Production-wise, the album’s opener “Right on You” sets the tone for the record. Heavily panned right and left channels serve to isolate the instruments and Booker’s voice. This decision is consistent in every track on the album: there is no song on Witness where everything feels centred. The audience enters a unique kind of listening experience as the intricately balanced isolations allow for more instrumental clarity. One can hear the way each particular element adds to the song’s arrangement as a whole rather than focusing on how they all work together simultaneously in the track. Booker unabashedly introduces listeners to this novel sonic environment of Witness — he invites them to stay, yet remains nonchalantly uncaring if they don’t.
“Right on You” blends into “Motivation,” a track with a lo-fi vibe that begins with a tape-saturated acoustic guitar and a syncopated bass groove. In the chorus, slightly distorted violins swell in the left channel, offering an unconventional type of orchestration that brings an interesting contrast to the acoustic elements within the song. In “Believe,” the listener hears the soulful elements of Booker’s music: the background vocals are akin to a gospel choir, and they harmonize with Booker as he yearns to find a resolution in his search for faith: “I don’t care if right or wrong / I just want to believe in something / I cannot make it on my own.” The title track, “Witness,” is a commentary on police brutality and racial issues in America. Resonant lines such as “Thought we saw he had a gun / thought that it looked like he started a run” make this the album’s most poignant track by highlighting Booker’s strongest lyrics on the record.
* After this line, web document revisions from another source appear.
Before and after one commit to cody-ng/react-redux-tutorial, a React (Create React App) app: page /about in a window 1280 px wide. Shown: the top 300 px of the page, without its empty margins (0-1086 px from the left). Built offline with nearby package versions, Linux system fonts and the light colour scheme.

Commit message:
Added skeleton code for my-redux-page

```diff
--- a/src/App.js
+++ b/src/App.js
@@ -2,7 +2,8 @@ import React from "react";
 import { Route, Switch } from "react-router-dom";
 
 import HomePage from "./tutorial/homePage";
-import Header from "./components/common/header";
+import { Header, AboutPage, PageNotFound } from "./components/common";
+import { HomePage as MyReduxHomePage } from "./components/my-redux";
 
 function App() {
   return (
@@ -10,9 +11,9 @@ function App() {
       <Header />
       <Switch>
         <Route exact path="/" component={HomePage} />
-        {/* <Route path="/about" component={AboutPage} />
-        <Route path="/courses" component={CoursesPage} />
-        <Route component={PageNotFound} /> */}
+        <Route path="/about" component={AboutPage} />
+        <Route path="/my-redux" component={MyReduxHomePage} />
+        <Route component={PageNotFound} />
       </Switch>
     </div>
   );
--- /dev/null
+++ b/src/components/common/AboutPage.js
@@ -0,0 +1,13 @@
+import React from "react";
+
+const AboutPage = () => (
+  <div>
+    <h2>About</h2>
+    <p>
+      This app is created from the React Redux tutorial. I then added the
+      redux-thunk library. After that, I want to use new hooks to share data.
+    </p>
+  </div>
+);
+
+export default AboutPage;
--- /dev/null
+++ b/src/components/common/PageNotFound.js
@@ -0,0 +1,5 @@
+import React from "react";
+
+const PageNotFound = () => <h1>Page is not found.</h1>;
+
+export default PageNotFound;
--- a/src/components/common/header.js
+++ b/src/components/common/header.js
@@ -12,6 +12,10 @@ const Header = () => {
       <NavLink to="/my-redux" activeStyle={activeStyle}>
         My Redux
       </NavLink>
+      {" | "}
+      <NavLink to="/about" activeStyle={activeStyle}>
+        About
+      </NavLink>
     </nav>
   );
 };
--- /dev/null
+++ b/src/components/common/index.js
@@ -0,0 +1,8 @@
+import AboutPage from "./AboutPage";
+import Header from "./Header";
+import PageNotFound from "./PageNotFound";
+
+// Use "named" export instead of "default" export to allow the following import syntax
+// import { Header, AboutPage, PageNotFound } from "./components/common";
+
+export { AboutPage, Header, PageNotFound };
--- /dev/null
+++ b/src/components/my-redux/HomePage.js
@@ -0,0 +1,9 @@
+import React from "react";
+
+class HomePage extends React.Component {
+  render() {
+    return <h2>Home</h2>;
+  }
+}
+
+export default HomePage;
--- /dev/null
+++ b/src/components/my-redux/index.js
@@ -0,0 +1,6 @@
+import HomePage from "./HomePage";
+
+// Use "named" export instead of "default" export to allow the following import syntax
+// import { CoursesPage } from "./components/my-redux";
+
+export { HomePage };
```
Besides “Witness,” the most memorable songs on the record are the ones emphasizing Booker’s well-crafted guitar riffs. In “Truth is Heavy,” the guitar lick isolated on the right side and the bass riff isolated on the left create a unique melodic blend, exemplifying how the producer’s decision to include heavy pans augments the music’s emotive abilities.
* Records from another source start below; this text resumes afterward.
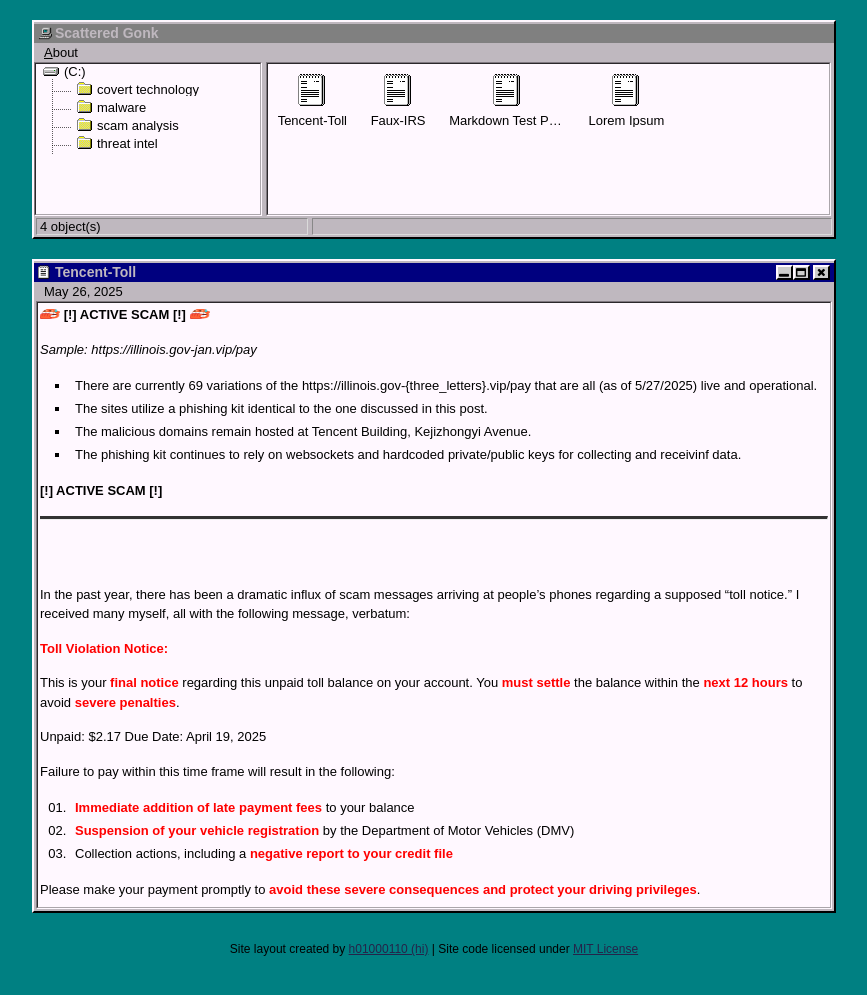
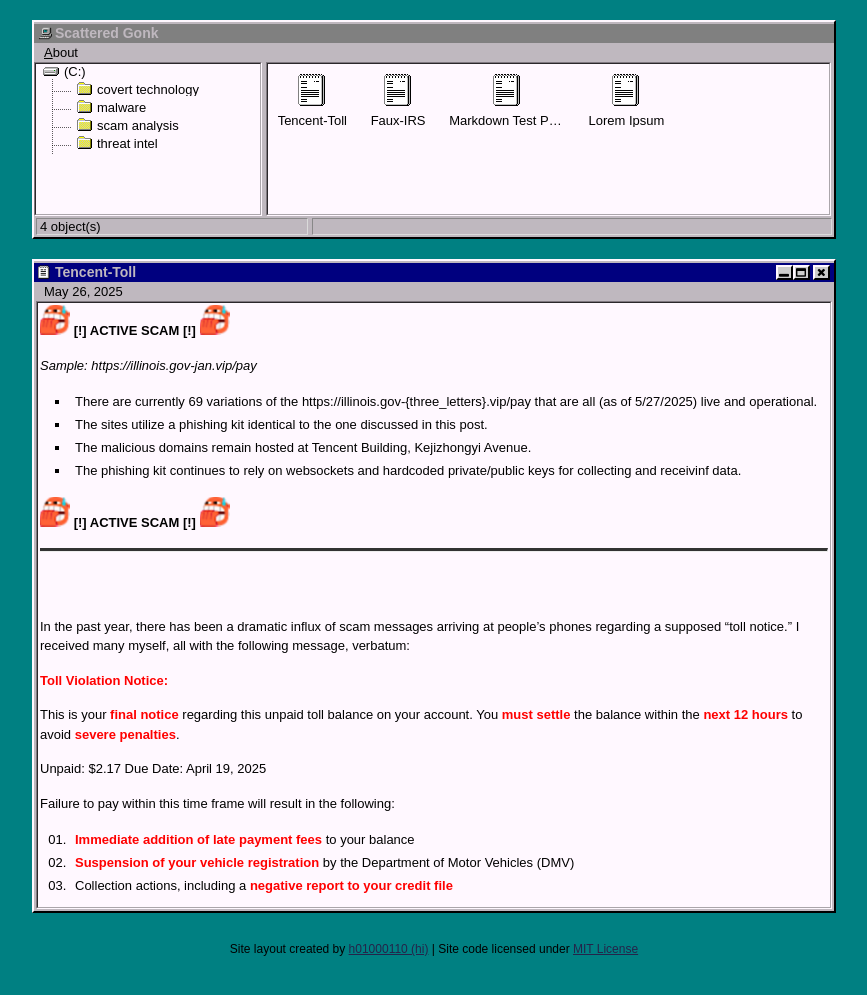
Before and after one commit to scattered-gonk/scattered-gonk.github.io, a Jekyll site: the page built from _posts/2025-26-05-Tencent-Toll.md, in a window 1280 px wide. Shown: the top 995 px of the page, without its empty margins (206-1073 px from the left). Built offline with Jekyll 4.4.1, drawn with Linux system fonts in a browser that asks for light colours.

Commit message:
Updated posts

```diff
--- a/_posts/2025-26-05-Tencent-Toll.md
+++ b/_posts/2025-26-05-Tencent-Toll.md
@@ -7,7 +7,7 @@
 tags: scam-analysis
 ---
 
-<img src="/assets/nail_bite.ico" width="20" height="10"> **[!] ACTIVE SCAM [!]** <img src="/assets/nail_bite.ico" width="20" height="10">
+<img src="/assets/nail_bite.ico" width="30" height="30"> **[!] ACTIVE SCAM [!]** <img src="/assets/nail_bite.ico" width="30" height="30">
 
 *Sample: https://illinois.gov-jan.vip/pay*
 * There are currently 69 variations of the https://illinois.gov-{three_letters}.vip/pay that are all (as of 5/27/2025) live and operational.
@@ -15,7 +15,7 @@
 * The malicious domains remain hosted at Tencent Building, Kejizhongyi Avenue.
 * The phishing kit continues to rely on websockets and hardcoded private/public keys for collecting and receivinf data.
 
-**[!] ACTIVE SCAM [!]**
+<img src="/assets/nail_bite.ico" width="30" height="30"> **[!] ACTIVE SCAM [!]** <img src="/assets/nail_bite.ico" width="30" height="30">
 <hr />
 <br>
 <br>
```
Booker’s strength is his bluesy and garage-influenced guitar work, as it allows him to create groovy, head-bobbing rock tracks without being overly flashy. However, most tracks on the album offer only subtle dynamic changes; additionally, since the drum patterns tend to remain steady and simple, at times the songs on Witness seem to drag. Nonetheless, Booker delivers this static feel exceptionally well and this may have been his intention: he emphasizes movement and repetition so listeners can hone in on the pulse of the music in order to lose themselves within it.